Japan proposes to replace old nuclear reactors, extend lifetimes

Kansai Electric Power’s Mihama plant is seen as a prime candidate for a new reactor, with two of its three existing ones slated for decommissioning. (Photo by Maho Obata)

Government tries to balance energy stability with emissions-cutting goal

Japan will study replacing old nuclear power plants with modern, safer ones, according to a draft policy document, marking a reversal of the country’s stance against new reactors since the 2011 Fukushima meltdowns.

The proposed action plan, put forward Monday by the Ministry of Economy, Trade and Industry, would also create a path for some reactors to remain in operation for more than 60 years by excluding inspection delays after the disaster.

The renewed focus on nuclear energy comes as Japan aims to reduce its carbon dioxide emissions while maintaining a stable supply of power. Energy market uncertainty, heightened by the war in Ukraine, has underscored the risks of depending on imported fossil fuels.

Just five of Japan’s 33 reactors will remain operational into the 2050s under current rules, which cap their life spans at 60 years.

The plan calls for “making substantive progress” toward rebuilding reactors in line with advances in such challenges as recycling spent fuel.

Energy policymakers at the ministry envision replacing decades-old reactors with safer versions of light-water reactors, like those equipped with core catchers — systems designed to keep molten fuel from escaping in a meltdown.
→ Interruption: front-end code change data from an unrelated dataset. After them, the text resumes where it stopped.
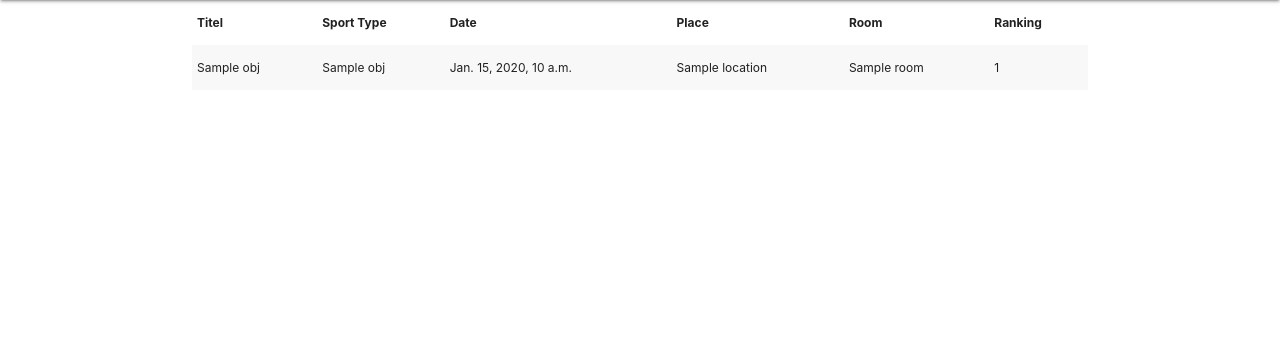
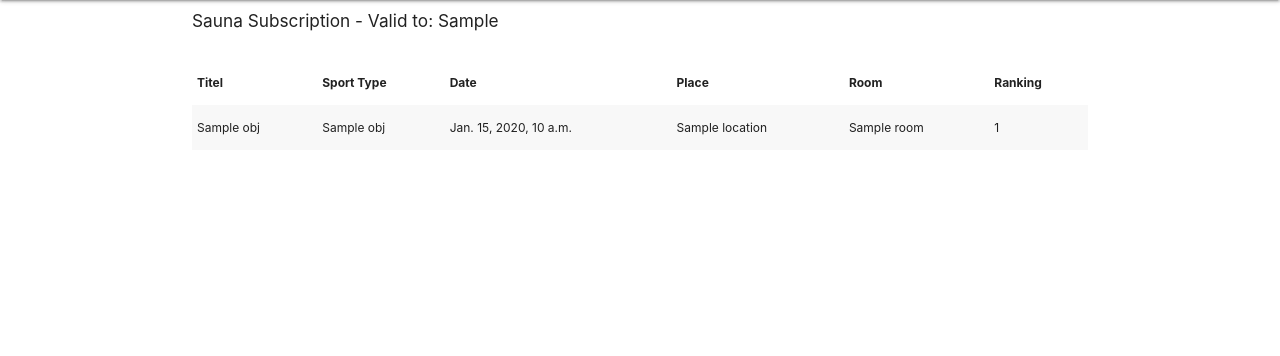
Before and after one commit to Frankie8472/asvz-subscriber, a Django app: template asvzsubscriber/main/templates/main/enrollments.html in a window 1280 px wide. Shown: the part 64-420 px from the top of the page. Run offline with Django 3.2, Linux system fonts and the light colour scheme; the template is opened without the code that fills it: most values are stand-ins (such as "Sample title", 1, 10 or a date in 2020).

Commit message:
Updating view-enrollment with Sauna subscription valid to

```diff
--- a/asvzsubscriber/main/templates/main/enrollments.html
+++ b/asvzsubscriber/main/templates/main/enrollments.html
@@ -2,6 +2,8 @@
 
 {% block content %}
 <div class="container">
+    <h6>Sauna Subscription - Valid to: {{valid_to}}</h6>
+    <br>
     <table class="striped" style="font-size: 80%">
         <thead>
         <tr>
```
The plan would also create a new government command center on nuclear energy, overseeing everything from research and development to the construction and operation of new reactors. Utilities would pay into a government-backed scheme to fund the decommissioning of old reactors.
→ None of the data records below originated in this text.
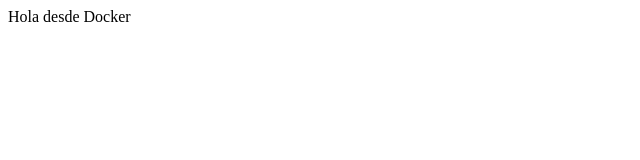
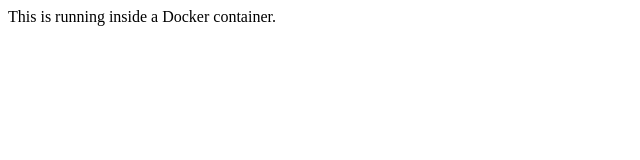
Before and after one commit to dagimg-dot/docker-hadoop, a plain HTML site: page docs/seccion-1-docker/index.html in a window 1280 px wide. Shown: the whole page, without its empty margins (0-640 px from the left). Drawn offline with Linux system fonts and the light colour scheme.

Commit message:
chore: translation to english

```diff
--- a/docs/seccion-1-docker/index.html
+++ b/docs/seccion-1-docker/index.html
@@ -1,8 +1,8 @@
 <html>
     <head>
-        <title>Hola Mundo</title>
+        <title>Hello from hadoop-lab</title>
     </head>
     <body>
-        Hola desde Docker
+        This is running inside a Docker container.
     </body>
 </html>
```
Also changed, not shown: 8 other files.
Japan’s nuclear industry has suffered from a loss of engineering talent and shrinking supply chains since the Fukushima disaster. With the new action plan, the government hopes to encourage utilities to invest in new capacity.

Some in the government see Kansai Electric Power’s Mihama nuclear plant as a potential site for a new reactor. Two of its three existing reactors are set to be decommissioned, while the third has been operating for more than 40 years. The utility, which serves the greater Osaka region, had launched a study on replacing one of them before the 2011 disaster.
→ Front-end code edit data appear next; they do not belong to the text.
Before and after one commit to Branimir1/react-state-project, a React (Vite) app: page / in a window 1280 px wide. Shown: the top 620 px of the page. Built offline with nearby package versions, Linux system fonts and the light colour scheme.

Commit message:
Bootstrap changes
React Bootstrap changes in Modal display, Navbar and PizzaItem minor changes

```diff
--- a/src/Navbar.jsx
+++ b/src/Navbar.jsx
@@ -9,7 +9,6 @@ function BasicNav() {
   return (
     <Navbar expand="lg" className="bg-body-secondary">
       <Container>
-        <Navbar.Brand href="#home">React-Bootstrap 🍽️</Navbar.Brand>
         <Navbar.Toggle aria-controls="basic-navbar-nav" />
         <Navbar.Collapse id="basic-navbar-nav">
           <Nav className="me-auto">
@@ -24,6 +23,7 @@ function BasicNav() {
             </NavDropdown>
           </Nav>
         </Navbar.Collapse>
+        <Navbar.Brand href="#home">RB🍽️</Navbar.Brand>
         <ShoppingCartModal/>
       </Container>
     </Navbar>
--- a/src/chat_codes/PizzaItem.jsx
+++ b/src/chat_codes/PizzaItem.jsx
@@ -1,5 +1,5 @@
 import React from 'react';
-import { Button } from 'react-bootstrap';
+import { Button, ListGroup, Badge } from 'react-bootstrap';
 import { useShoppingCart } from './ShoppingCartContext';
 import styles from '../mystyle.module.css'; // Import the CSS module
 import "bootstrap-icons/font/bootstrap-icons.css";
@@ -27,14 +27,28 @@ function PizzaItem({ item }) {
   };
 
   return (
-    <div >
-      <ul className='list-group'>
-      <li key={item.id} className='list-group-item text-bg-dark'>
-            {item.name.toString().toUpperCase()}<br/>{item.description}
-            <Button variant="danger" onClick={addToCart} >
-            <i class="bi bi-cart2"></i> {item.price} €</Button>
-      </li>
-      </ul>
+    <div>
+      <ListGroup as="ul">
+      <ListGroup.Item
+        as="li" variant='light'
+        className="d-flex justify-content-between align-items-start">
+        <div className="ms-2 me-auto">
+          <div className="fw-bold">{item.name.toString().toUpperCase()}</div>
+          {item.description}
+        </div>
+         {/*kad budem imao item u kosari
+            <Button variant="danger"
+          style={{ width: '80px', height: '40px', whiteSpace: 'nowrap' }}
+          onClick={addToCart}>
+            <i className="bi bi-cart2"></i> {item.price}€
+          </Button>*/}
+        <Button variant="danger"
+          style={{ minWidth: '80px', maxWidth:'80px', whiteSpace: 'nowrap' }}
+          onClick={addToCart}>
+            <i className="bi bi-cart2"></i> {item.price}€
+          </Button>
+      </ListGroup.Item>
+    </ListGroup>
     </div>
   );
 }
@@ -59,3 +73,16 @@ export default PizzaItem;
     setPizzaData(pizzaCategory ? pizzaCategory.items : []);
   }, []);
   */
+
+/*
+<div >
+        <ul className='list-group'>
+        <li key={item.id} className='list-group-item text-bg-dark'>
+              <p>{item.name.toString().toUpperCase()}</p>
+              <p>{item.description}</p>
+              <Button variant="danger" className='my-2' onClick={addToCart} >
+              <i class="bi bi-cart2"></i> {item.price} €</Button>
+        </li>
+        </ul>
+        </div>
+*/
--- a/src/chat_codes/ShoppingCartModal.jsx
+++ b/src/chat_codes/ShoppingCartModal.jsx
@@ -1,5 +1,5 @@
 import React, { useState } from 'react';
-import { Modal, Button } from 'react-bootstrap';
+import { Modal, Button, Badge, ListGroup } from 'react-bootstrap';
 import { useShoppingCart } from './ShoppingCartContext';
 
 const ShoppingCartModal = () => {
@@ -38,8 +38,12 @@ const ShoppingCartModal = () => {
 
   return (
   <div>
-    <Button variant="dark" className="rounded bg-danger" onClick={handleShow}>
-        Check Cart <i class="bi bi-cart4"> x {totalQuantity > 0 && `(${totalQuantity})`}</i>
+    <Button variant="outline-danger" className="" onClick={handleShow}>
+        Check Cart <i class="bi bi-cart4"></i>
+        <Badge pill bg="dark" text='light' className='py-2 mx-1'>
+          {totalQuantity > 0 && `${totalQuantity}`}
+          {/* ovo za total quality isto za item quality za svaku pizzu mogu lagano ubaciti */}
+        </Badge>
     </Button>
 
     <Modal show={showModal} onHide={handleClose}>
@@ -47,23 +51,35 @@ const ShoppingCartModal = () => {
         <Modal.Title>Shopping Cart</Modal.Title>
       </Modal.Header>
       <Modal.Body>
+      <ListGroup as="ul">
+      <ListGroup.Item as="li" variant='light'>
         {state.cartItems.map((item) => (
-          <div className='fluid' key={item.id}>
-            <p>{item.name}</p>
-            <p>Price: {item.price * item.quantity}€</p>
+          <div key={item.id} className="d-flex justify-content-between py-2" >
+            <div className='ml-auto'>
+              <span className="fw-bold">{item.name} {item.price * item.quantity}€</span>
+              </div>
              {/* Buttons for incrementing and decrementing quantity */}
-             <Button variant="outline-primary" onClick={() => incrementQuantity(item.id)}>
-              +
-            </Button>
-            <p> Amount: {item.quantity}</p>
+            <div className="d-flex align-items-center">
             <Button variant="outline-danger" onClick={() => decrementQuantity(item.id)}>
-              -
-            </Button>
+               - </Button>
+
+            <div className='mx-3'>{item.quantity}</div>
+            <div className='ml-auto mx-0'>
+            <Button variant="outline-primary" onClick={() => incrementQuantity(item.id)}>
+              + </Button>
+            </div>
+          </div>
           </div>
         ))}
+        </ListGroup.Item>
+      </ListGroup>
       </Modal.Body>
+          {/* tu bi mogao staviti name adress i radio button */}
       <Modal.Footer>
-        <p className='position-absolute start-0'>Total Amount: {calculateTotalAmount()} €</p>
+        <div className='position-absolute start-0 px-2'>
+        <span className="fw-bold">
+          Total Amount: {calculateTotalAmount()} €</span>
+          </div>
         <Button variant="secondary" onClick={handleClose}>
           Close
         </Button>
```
Designing and building a new reactor takes around a decade and 500 billion yen to 1 trillion yen ($3.6 billion to $7.2 billion). Utilities will not move ahead unless they expect to be able to recoup the investment. But electricity market deregulation and lower prices of renewable energy have eroded what policymakers considered to be nuclear’s cost advantage.

On the engineering side, Mitsubishi Heavy Industries has announced plans to develop an upgraded light-water reactor with four utilities, including Kansai Electric. Japan’s Nuclear Regulation Authority estimates that a year or two will be needed to set relevant safety standards once new reactors are unveiled.

The draft action plan said construction of next-generation reactors, such as small modular reactors, in situations other than replacement would be considered based on future developments.

Some observers warn that extending reactors’ operating lives could discourage utilities from building new ones. “New construction may not happen unless the government takes the lead, such as by laying out specific plans at the Mihama plant and getting utilities beyond Kansai Electric on board,” said Takeo Kikkawa, a vice president at International University of Japan.

The nuclear industry also faces a lack of progress on other challenges that have eroded public confidence. Japan has no facilities that can recycle spent nuclear fuel despite decades of effort, nor a disposal site for highly radioactive waste.

Source: Nikkei Asia